Spread it on bread, serve it with a juicy steak hot off the grill, or drizzle it on top of some whole-roasted fish — it's pretty hard to go wrong with chimichurri. This staple of Argentinean cuisine is quickly becoming popular here in the United States. Its ease of preparation and elegant simplicity have pretty much ensured its status as the next great craze after pesto.
Tangy, herbal, and slightly spicy, chimichurri is a blend of olive oil, vinegar, parsley, garlic, lemon zest, and red chile pepper flakes or chopped red chiles. Some versions use oregano, some versions do not, but these are the essential ingredients. It has a consistency similar to basil pesto and can be used as a marinade as well as a dipping sauce; its flavor profile contrasts well with rich and savory meats.

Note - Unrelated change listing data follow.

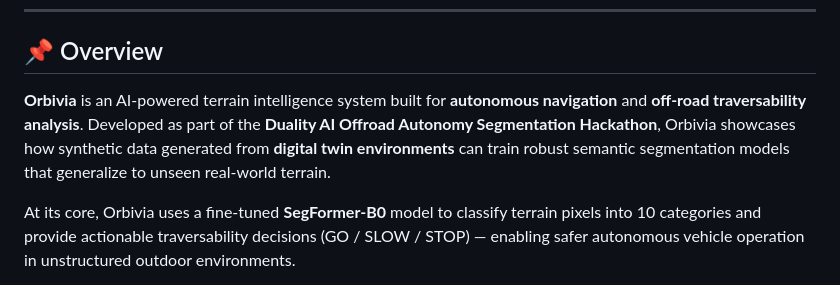
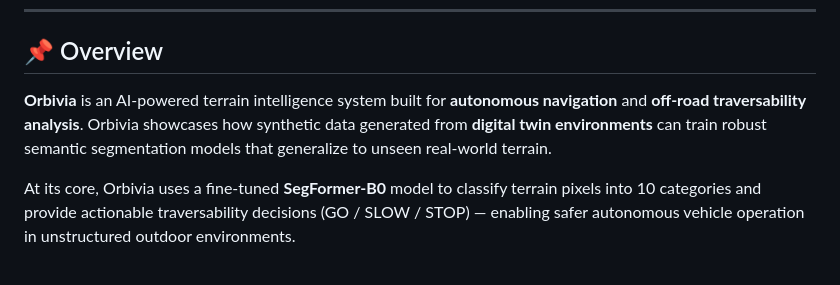
Before and after one commit to Yuvraj-Singh-HIT/Orbivia, a Markdown page: README.md, the part around the change. Rendered like a GitHub page.

```diff
--- a/README.md
+++ b/README.md
@@ -16,7 +16,7 @@
 
 ## 📌 Overview
 
-**Orbivia** is an AI-powered terrain intelligence system built for **autonomous navigation** and **off-road traversability analysis**. Developed as part of the **Duality AI Offroad Autonomy Segmentation Hackathon**, Orbivia showcases how synthetic data generated from **digital twin environments** can train robust semantic segmentation models that generalize to unseen real-world terrain.
+**Orbivia** is an AI-powered terrain intelligence system built for **autonomous navigation** and **off-road traversability analysis**. Orbivia showcases how synthetic data generated from **digital twin environments** can train robust semantic segmentation models that generalize to unseen real-world terrain.
 
 At its core, Orbivia uses a fine-tuned **SegFormer-B0** model to classify terrain pixels into 10 categories and provide actionable traversability decisions (GO / SLOW / STOP) — enabling safer autonomous vehicle operation in unstructured outdoor environments.
 
```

Chimichurri's origins are unclear, but there is a tale about a British traveler and a friend who came to Argentina sometime in the 1800s. The tastes and smells of traditional Argentinean cuisine so impressed him that he decided to concoct the perfect sauce to go with the bounty of grilled and roasted meats. His version, however, might not be recognized as chimichurri today: In addition to the chiles, oregano, and garlic, he combined tomatoes, onions, rosemary, and thyme — and his version had no parsley in it, a main component of the sauce today.